* _The task_
Beginning at the top of the entries below, retype each line exactly until the line containing "Dream setup" has been written out; include no pictures and no later lines.

[Change detection outputs]
%%
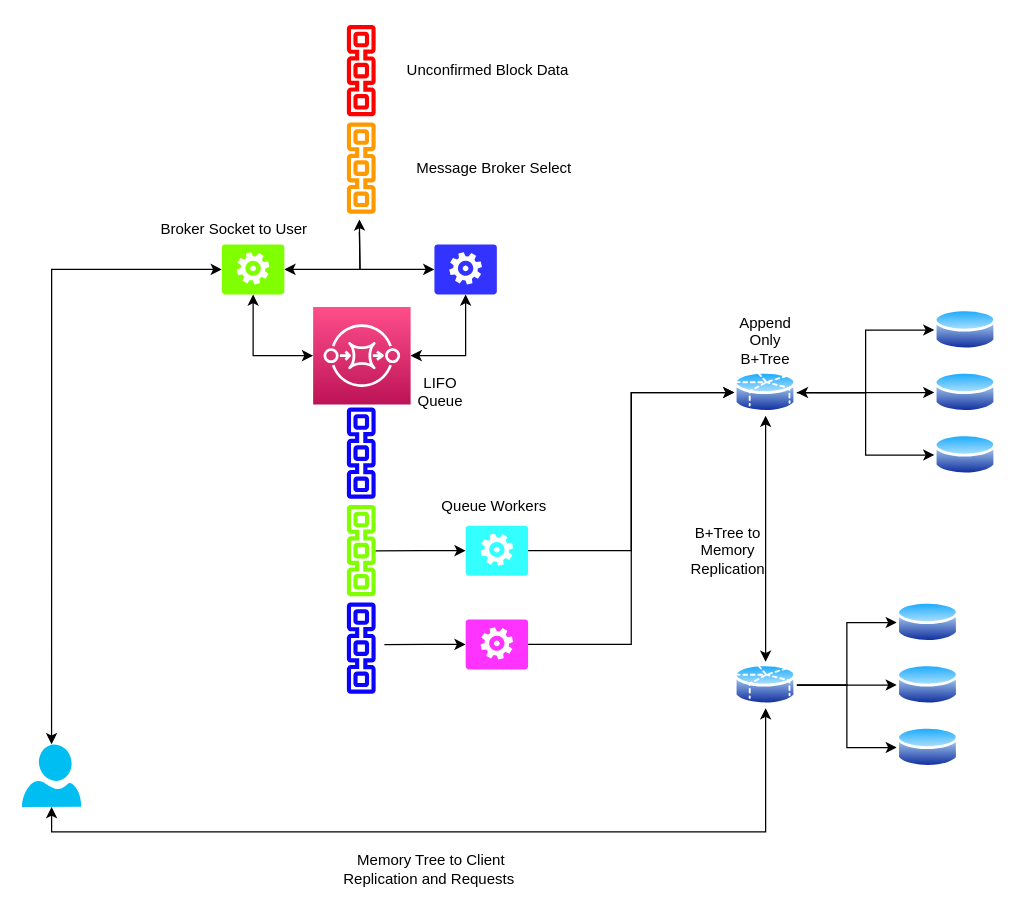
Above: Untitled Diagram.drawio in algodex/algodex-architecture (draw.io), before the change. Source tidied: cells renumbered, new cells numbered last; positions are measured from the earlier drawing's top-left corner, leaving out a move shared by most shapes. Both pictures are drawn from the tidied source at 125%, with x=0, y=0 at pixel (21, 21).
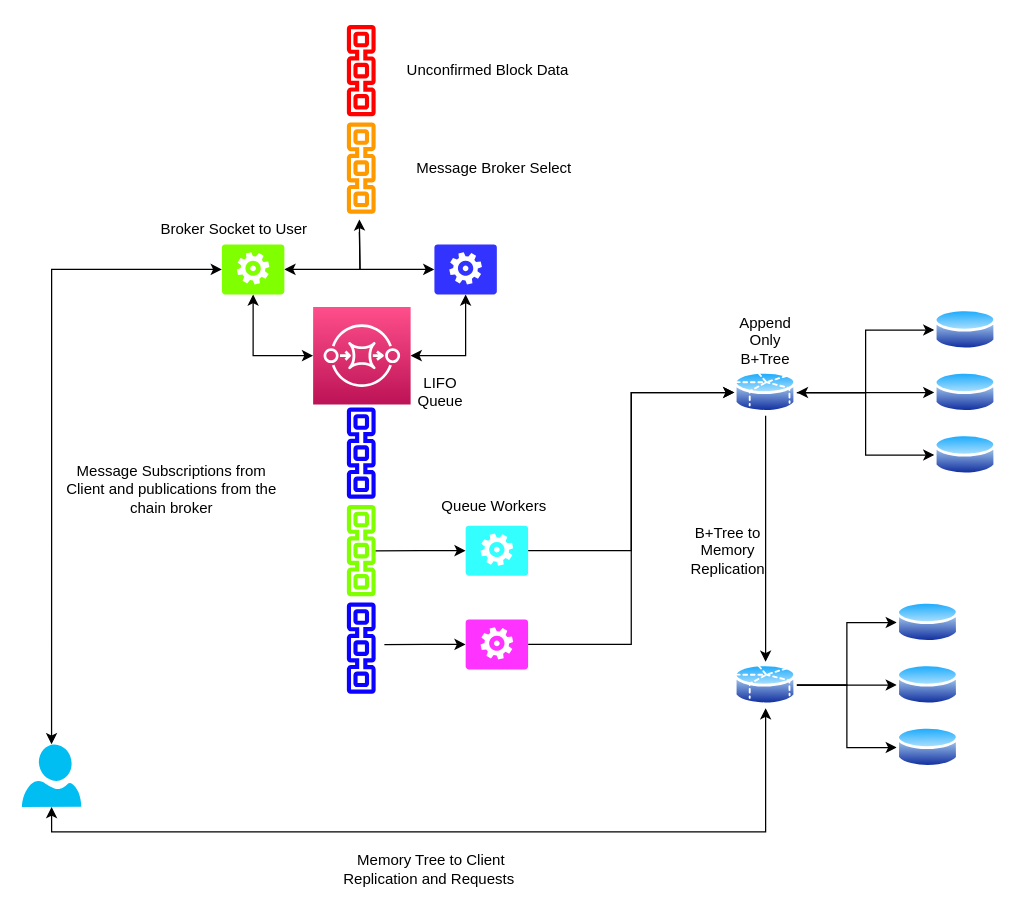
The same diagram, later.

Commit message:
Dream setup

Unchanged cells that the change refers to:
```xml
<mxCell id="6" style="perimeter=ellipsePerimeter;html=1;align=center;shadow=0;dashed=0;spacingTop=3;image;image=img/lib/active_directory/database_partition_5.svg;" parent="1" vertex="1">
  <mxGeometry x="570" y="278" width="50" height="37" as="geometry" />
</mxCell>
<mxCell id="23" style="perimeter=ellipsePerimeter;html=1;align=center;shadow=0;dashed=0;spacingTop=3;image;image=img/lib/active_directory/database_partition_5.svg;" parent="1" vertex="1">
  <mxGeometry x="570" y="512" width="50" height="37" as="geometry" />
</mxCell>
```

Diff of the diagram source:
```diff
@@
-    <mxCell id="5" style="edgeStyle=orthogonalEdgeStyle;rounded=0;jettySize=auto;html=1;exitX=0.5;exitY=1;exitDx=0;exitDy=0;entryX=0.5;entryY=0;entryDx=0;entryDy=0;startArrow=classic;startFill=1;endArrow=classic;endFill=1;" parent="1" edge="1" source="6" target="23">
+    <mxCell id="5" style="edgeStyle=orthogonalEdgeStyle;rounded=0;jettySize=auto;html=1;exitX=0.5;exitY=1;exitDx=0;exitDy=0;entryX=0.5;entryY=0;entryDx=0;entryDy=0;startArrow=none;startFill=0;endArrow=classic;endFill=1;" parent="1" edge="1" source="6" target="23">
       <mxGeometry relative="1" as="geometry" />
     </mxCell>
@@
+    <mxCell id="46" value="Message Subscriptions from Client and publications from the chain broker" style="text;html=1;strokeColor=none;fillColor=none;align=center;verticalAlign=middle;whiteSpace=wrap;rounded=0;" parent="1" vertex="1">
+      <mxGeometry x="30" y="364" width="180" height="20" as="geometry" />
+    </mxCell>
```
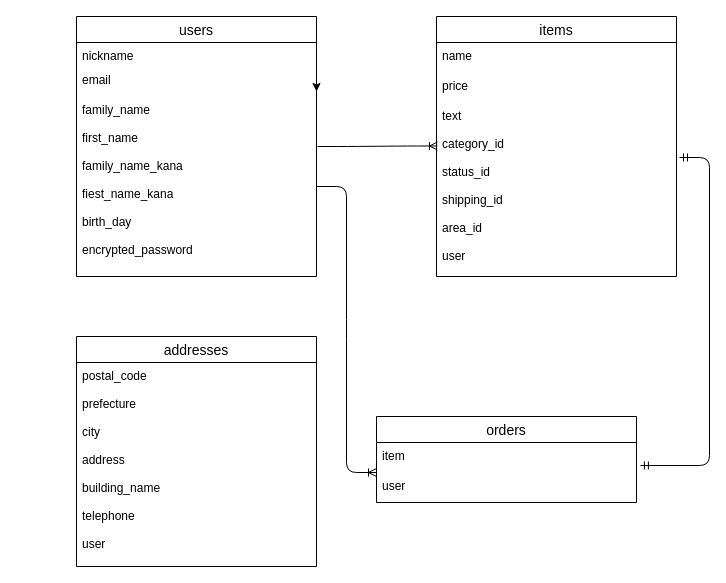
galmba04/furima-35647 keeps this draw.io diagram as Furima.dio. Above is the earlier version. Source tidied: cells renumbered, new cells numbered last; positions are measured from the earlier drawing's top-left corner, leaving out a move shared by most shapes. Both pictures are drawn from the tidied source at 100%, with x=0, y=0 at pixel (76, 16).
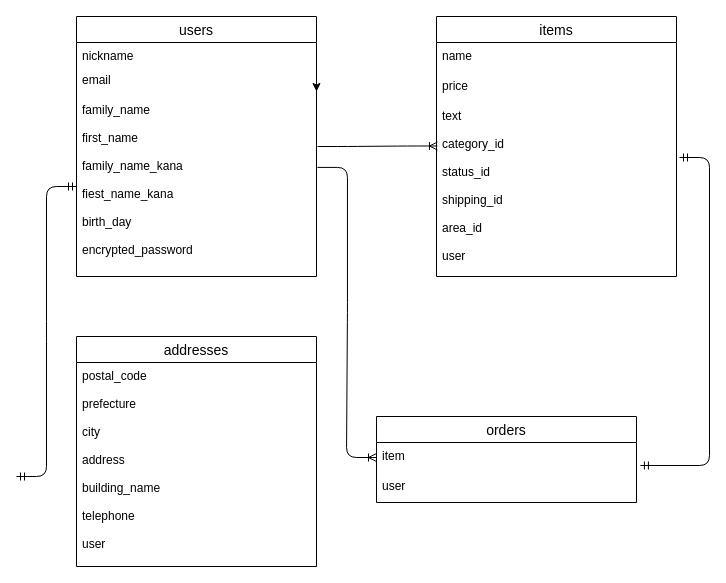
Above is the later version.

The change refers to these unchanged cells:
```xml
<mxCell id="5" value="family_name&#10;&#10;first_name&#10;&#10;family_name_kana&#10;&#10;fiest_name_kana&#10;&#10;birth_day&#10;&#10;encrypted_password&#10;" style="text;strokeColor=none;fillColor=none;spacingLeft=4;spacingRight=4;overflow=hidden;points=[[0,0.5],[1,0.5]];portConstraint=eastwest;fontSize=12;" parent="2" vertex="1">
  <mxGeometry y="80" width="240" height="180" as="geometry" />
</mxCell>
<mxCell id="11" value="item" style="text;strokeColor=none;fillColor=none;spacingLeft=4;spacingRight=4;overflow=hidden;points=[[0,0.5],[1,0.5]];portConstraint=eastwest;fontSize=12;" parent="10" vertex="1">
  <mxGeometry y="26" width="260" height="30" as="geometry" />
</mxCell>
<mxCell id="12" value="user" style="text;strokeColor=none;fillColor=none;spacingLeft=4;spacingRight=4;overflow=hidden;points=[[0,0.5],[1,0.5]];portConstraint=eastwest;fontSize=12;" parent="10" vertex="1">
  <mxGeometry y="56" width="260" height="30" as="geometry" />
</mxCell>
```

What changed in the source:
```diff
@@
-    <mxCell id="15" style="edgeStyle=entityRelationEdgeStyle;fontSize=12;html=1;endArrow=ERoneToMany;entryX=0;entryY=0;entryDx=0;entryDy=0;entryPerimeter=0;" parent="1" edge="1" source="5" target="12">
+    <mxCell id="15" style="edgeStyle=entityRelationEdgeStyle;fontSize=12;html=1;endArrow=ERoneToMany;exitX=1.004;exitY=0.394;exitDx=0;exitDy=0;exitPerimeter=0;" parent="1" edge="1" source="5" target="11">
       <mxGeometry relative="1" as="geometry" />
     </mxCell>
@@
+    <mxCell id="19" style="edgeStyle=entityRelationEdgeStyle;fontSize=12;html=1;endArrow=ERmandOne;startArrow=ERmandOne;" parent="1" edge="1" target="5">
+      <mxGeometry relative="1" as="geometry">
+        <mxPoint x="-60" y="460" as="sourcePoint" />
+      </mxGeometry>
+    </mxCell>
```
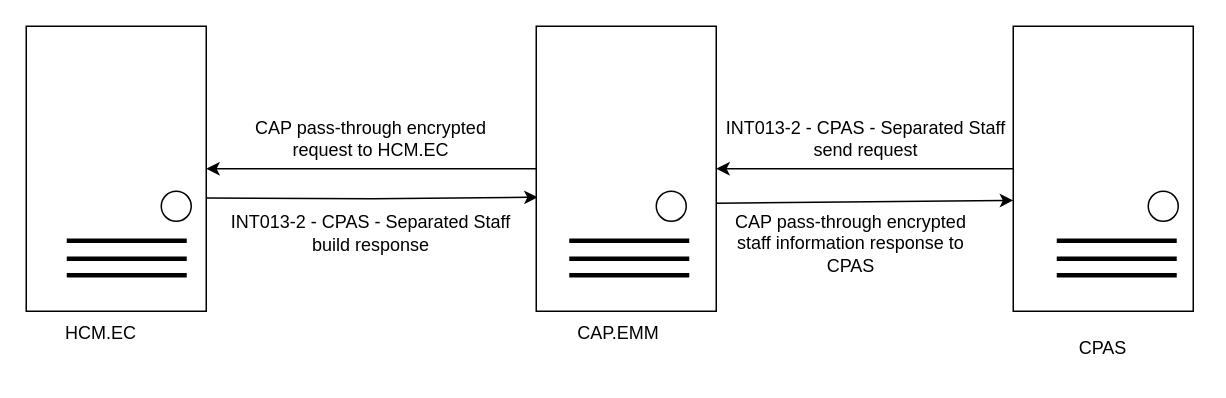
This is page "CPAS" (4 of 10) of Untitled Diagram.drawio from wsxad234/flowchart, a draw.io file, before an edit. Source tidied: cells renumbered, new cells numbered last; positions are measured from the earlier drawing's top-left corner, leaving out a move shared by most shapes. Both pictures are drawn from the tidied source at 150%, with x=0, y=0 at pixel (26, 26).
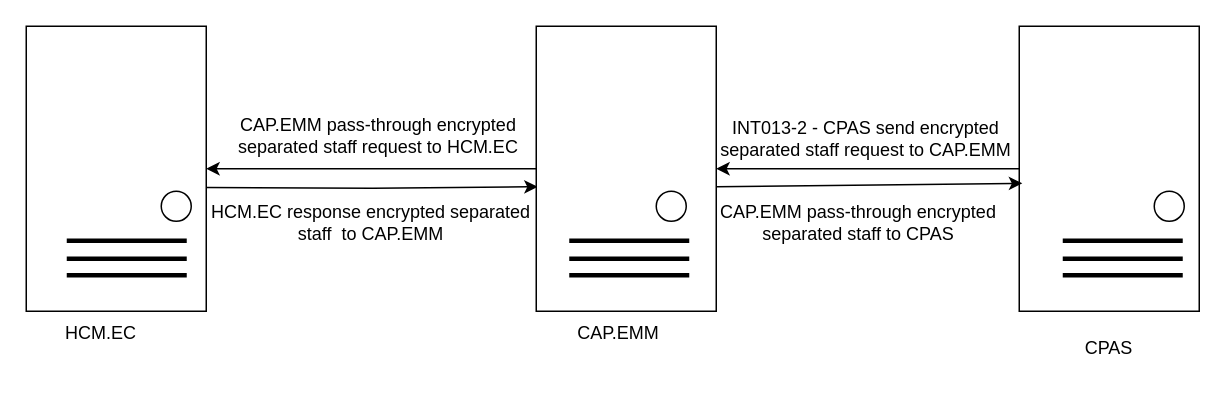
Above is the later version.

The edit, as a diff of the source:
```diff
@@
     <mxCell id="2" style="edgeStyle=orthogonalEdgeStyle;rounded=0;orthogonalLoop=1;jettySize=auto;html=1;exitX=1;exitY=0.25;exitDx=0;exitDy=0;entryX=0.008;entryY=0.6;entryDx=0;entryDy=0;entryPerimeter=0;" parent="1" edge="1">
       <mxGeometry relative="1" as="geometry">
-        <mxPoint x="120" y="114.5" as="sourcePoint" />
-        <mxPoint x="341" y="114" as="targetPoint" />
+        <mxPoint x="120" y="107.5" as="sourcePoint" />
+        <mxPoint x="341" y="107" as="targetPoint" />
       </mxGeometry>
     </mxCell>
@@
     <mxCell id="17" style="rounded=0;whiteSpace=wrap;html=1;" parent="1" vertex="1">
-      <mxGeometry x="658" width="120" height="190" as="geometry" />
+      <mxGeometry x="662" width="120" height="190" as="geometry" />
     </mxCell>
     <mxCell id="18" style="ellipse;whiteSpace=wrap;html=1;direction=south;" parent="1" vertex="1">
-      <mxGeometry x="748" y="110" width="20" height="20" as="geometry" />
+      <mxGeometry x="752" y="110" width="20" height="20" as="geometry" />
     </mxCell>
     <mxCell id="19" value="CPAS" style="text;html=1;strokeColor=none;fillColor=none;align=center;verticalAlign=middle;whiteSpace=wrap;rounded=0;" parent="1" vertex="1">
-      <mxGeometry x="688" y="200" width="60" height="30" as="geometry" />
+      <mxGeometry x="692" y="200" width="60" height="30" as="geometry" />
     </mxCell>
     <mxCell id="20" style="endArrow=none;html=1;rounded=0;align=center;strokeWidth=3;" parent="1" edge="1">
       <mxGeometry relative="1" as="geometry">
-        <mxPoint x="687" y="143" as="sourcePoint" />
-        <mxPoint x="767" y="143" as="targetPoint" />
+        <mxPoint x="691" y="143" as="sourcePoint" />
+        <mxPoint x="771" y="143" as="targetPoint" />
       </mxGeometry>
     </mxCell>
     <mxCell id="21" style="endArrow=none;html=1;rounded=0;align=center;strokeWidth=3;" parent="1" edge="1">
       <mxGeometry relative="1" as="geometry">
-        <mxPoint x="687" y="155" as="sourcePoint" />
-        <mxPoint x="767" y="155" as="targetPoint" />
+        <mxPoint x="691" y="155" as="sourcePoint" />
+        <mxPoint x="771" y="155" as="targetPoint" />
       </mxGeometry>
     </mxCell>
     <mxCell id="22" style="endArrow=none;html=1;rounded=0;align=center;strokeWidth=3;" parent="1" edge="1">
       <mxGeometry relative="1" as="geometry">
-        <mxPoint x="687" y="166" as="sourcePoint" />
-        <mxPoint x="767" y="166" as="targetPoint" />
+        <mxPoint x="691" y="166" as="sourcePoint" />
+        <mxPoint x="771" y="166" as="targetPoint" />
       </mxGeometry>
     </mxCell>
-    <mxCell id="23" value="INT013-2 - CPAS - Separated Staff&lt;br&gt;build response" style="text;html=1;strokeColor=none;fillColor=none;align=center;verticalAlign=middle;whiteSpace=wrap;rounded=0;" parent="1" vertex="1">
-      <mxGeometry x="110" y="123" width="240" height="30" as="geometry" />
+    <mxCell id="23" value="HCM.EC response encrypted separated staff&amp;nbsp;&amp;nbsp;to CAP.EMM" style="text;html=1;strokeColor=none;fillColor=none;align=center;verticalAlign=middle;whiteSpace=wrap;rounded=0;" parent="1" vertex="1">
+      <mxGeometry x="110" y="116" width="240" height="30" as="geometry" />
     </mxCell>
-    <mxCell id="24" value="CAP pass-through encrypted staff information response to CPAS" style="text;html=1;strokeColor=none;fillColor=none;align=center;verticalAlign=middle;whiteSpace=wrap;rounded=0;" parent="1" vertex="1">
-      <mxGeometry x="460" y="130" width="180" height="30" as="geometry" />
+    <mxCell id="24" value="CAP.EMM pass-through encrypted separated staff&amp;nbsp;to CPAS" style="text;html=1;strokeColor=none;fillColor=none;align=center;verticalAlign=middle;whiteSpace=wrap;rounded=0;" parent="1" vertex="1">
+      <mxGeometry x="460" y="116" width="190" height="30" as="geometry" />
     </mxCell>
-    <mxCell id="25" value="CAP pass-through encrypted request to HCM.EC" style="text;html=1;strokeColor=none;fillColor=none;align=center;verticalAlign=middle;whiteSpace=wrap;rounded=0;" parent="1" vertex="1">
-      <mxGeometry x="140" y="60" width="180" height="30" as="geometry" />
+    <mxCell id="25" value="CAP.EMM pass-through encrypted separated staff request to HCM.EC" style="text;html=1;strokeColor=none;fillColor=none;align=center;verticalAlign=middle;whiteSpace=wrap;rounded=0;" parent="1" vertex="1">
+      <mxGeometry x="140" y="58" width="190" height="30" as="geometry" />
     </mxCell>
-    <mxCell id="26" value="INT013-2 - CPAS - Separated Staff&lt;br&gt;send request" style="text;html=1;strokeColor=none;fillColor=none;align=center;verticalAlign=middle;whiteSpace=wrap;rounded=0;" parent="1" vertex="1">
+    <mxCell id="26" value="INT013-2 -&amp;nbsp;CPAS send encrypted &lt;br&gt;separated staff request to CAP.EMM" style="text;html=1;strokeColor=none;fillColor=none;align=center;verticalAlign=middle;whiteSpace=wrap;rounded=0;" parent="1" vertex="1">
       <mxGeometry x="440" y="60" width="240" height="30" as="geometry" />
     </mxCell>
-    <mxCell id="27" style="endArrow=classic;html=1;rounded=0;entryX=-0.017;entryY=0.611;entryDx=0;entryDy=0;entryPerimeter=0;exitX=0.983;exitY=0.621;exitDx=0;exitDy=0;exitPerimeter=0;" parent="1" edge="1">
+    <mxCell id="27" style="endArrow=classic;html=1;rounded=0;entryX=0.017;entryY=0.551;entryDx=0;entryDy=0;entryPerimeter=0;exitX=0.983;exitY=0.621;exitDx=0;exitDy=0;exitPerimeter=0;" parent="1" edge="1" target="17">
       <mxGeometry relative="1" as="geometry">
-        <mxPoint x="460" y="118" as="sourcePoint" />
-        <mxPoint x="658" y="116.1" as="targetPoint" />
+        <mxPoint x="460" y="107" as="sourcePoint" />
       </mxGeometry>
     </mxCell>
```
%%
* _Response to this exercise_
Above: Untitled Diagram.drawio in algodex/algodex-architecture (draw.io), before the change. Source tidied: cells renumbered, new cells numbered last; positions are measured from the earlier drawing's top-left corner, leaving out a move shared by most shapes. Both pictures are drawn from the tidied source at 125%, with x=0, y=0 at pixel (21, 21).
The same diagram, later.

Commit message:
Dream setup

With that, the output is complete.